Once you have researched and identified topics, concentrate on the quality of your content. Good content can attract links, especially if it ranks high.

Then include outreach so that more people know about your content and can link to it.

If you participate in any meetups, conferences as a speaker, make sure that a link to your website is included in your bio. These are the best and easiest ways to get links without sacrificing all your time for chasing them.

You need to back up the topics you’re writing about with keyword research. Are people searching for it? Will it be possible to beat the competition with the new website?

Google algorithm updates are a big topic in the SEO community. What would you recommend to someone who’s been hit by an algo update negatively?

Get help. Especially if you don’t know SEO.

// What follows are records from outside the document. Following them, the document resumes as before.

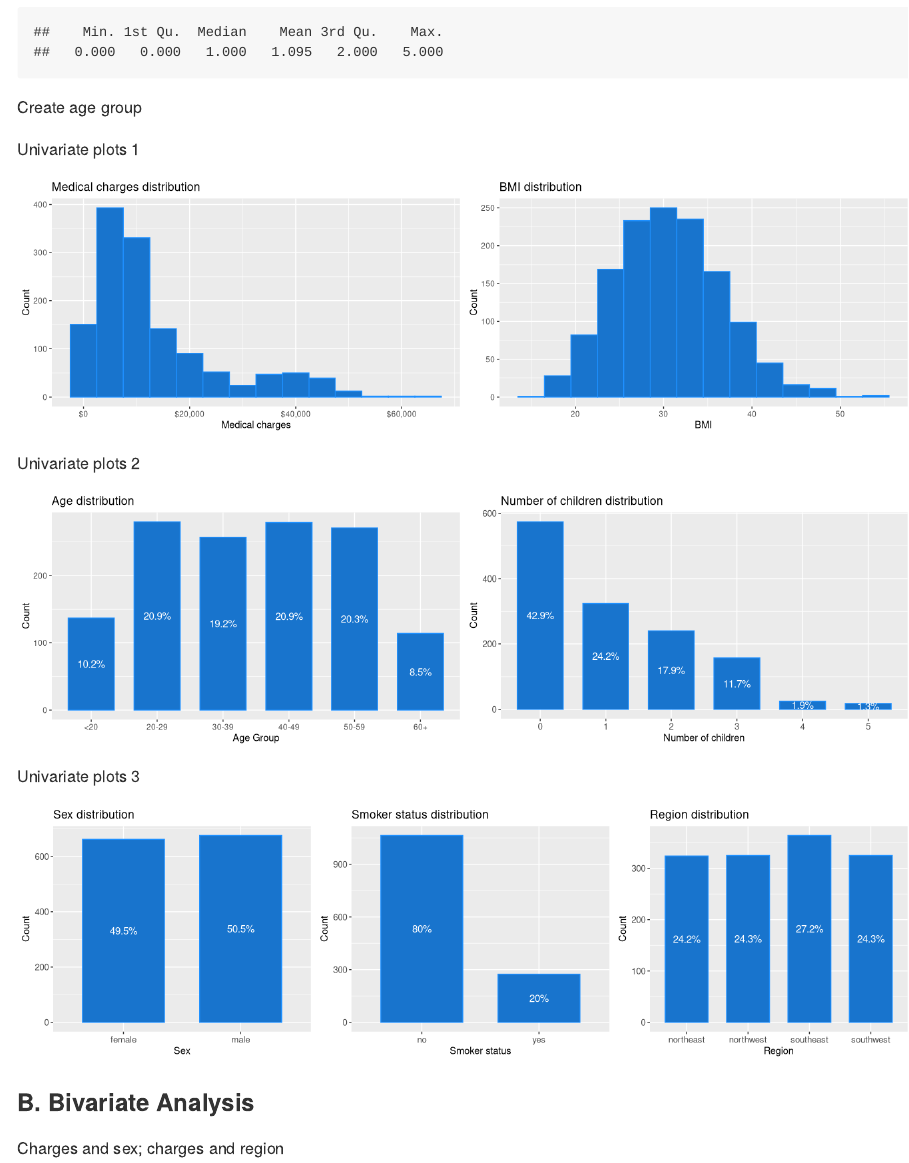
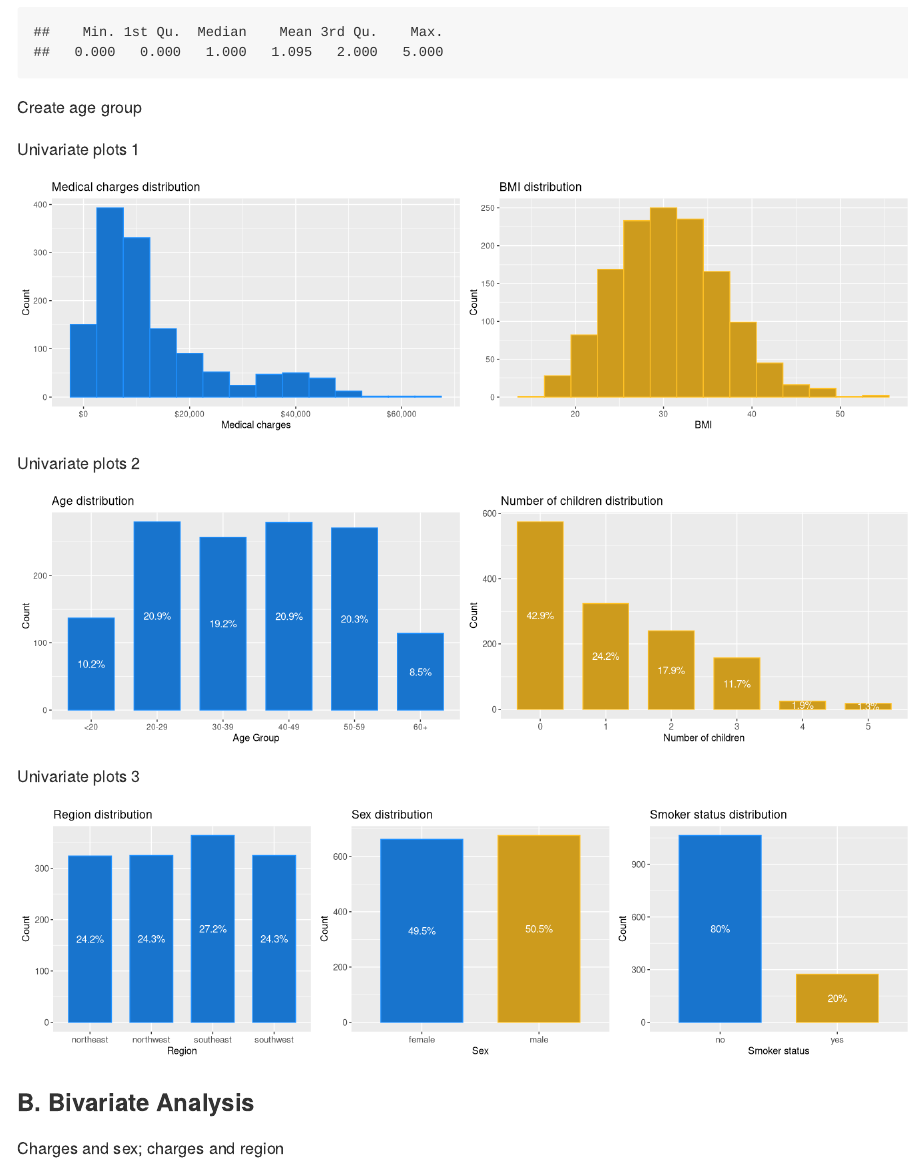
Before and after one commit to MelGalera/Linear-Regression-with-R, an R Markdown document (LR_MedicalCost.Rmd): the page in a window 1100 px wide, from 4000 px down. Rendered offline with R 4.5, knitr and Pandoc, with nearby package versions; some code elsewhere in the file could not run offline; long lines of code are wrapped.

Commit message:
Updated plots

````diff
--- a/LR_MedicalCost.Rmd
+++ b/LR_MedicalCost.Rmd
@@ -208,7 +208,7 @@ p1_charges <- ggplot(data = insurance_df, aes(x = charges)) +
 
 # create plot for bmi
 p2_bmi <- ggplot(data = insurance_df, aes(x = bmi)) +
-  geom_histogram(binwidth = 3, color = "dodgerblue1", fill = "dodgerblue3") +
+  geom_histogram(binwidth = 3, color = "goldenrod1", fill = "goldenrod3") +
   #scale_y_continuous(lim = c(0, 350)) +
   labs(x = "BMI",
        y = "Count",
@@ -243,7 +243,7 @@ p3_age_group <- ggplot(data = insurance_df, aes(x = age_group, fill= age_group))
 
 # create a bar plot for number of children (children_num)
 p4_children_num <- ggplot(data = insurance_df, aes(x= children_num, fill = children_num)) +
-  geom_bar(width = 0.7, color = "dodgerblue1", fill = "dodgerblue3")+
+  geom_bar(width = 0.7, color = "goldenrod1", fill = "goldenrod3")+
   geom_text(data = . %>%
               group_by(children_num) %>%
               tally() %>%
@@ -268,8 +268,8 @@ Univariate plots 3
 
 ```{r, fig.align='center', fig.width=14, fig.height=4}
 # create a bar plot for sex
-p5_sex <- ggplot(data = insurance_df, aes(x= sex, fill = sex)) +
-  geom_bar(width = 0.7, color = "dodgerblue1", fill = "dodgerblue3")+
+p5_sex <- ggplot(data = insurance_df, aes(x= sex, fill = sex, color= sex)) +
+  geom_bar(width = 0.7)+
   geom_text(data = . %>%
               group_by(sex) %>%
               tally() %>%
@@ -278,7 +278,8 @@ p5_sex <- ggplot(data = insurance_df, aes(x= sex, fill = sex)) +
             aes(y = n, label = scales::percent(prop)),
             position = position_stack(vjust=0.5),
             colour = "white", size = 4)+
-  #scale_fill_manual(values = c("dodgerblue3", "goldenrod2"))+
+  scale_fill_manual(values = c("dodgerblue3", "goldenrod3"))+
+  scale_color_manual(values = c("dodgerblue1", "goldenrod1"))+
   labs(x= "Sex",
        y = "Count",
        title = "Sex distribution")+
@@ -287,8 +288,9 @@ p5_sex <- ggplot(data = insurance_df, aes(x= sex, fill = sex)) +
         axis.title = element_text(size = 11))
 
 # create a bar plot for smoker
-p6_smoker <- ggplot(data = insurance_df, aes(x= smoker, fill = smoker)) +
-  geom_bar(width = 0.7, color = "dodgerblue1", fill = "dodgerblue3")+
+p6_smoker <- ggplot(data = insurance_df, aes(x= smoker, fill = smoker, color= smoker)) +
+  geom_bar(width = 0.7)+
+  #geom_bar(width = 0.7, color = "dodgerblue1", fill = "dodgerblue3")+
   geom_text(data = . %>%
               group_by(smoker) %>%
               tally() %>%
@@ -297,7 +299,8 @@ p6_smoker <- ggplot(data = insurance_df, aes(x= smoker, fill = smoker)) +
             aes(y = n, label = scales::percent(prop)),
             position = position_stack(vjust=0.5),
             colour = "white", size = 4)+
-  #scale_fill_manual(values = c("dodgerblue3", "goldenrod2"))+
+  scale_fill_manual(values = c("dodgerblue3", "goldenrod3"))+
+  scale_color_manual(values = c("dodgerblue1", "goldenrod1"))+
   labs(x= "Smoker status",
        y = "Count",
        title = "Smoker status distribution")+
@@ -328,7 +331,7 @@ p7_region <- ggplot(data = insurance_df, aes(x= region, fill = region)) +
 
 
 # combined plots
-ggarrange( p5_sex, p6_smoker, p7_region, ncol=3) #, labels = c ("F", "G"))
+ggarrange( p7_region, p5_sex, p6_smoker, ncol=3) #, labels = c ("F", "G"))
 ```
 
 
````
Also changed, not shown: LR_MedicalCost_files/figure-gfm/unnamed-chunk-15-1.png, LR_MedicalCost_files/figure-gfm/unnamed-chunk-16-1.png, LR_MedicalCost_files/figure-gfm/unnamed-chunk-17-1.png, LR_MedicalCost_files/figure-gfm/unnamed-chunk-22-1.png, LR_MedicalCost_files/figure-gfm/unnamed-chunk-31-1.png, LR_MedicalCost_files/figure-gfm/unnamed-chunk-39-1.png, LR_MedicalCost.Rmd (6 more changed lines).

Algo updates are dangerous, and there are people who specialize in helping companies to recover from them. So it’s better not to waste any time and go straight to people who can help.

Many SEOs complain about Google taking up more and more space in the SERPs, leaving less space for organic results. What’s your take on this?

It’s true, the search results are filling in with ads. At the end of the day, that’s how Google makes money.

But I don’t see any point in complaining about it, it won’t change anything. What we can do as SEOs is to do our best and also use additional SERP features such as featured snippets, structured data, etc.

Besides the classic skills needed to master SEO, such as knowing link building, on-page SEO or the basics of HTML, you also often mention soft SEO skills. What are these and why are they important?

At some point, any SEO faces the reality: the recommendations are not implemented. In many cases, it happens because of a lack of proper explanation and communication between the teams or with the client.

Then you start realizing: ok, it’s not only important to provide solid SEO recommendations. It’s also important to communicate them properly.

So one of the soft skills I find important to be successful as an SEO is communication.

One more would be curiosity. Since the SEO sphere is very dynamic, it’s important to follow what’s going on in it. Only a curious mind will succeed.

What do you think is the most harmful SEO myth out there?

I think the most harmful SEO myth is that only one part of SEO matters – content or technical SEO or link-building.

In reality, all of these are cornerstones for a good SEO strategy.

There are many “SEO gurus” but not all of them are reliable. How to determine what SEO advice to trust?

I think it’s quite a tricky question. I’d say that for me the characteristics of a person to trust in SEO (or any other sphere) would be:

  • They should share relevant content backed up by experience
  • They should be recognized by the community
  • They should be practicing what they preach

What blog post made you “wow” recently?

I really loved the post by Areej AbuAli on prioritizing technical SEO recommendations. I think using T-shirt sizing to highlight priorities is genius.

I think the most harmful SEO myth is that only one part of SEO matters – content or technical SEO or link-building. In reality, all of these are cornerstones for a good SEO strategy.

Who would you recommend following in the SEO industry? Who are your heroes?

There are so many great people! To name a few:

Finally, let’s play a game. Never have I ever:

  • Sent an outreach email with the wrong recipient’s name: I’ve never done it. But I once sent my CV and resume in an email without a subject. I woke up in cold sweat the next day when I realized it. It was pretty embarrassing.
  • Published a post I am embarrassed about now: I don’t remember publishing such posts, to be honest. I usually pour my soul into what I write.
  • Bought a backlink: Yes, it happened. I started as a link builder 10 years ago and I didn’t know many things I know today.

Kristina Azarenko

Kristina Azarenko is that red-haired girl that talks about eCommerce and technical SEO, helps her clients thrive online, teaches people no-BS SEO and dances hip-hop in between.

She is the founder of MarketingSyrup Digital Inc, creator of the SEO Challenge Course and a popular SEO Pro Extension. She has spoken at the Women in Tech SEO Festival, BrightonSEO Ecommerce SEO Summit, Google Search Sentral and many other great events.

You can follow her on Twitter and Linkedin.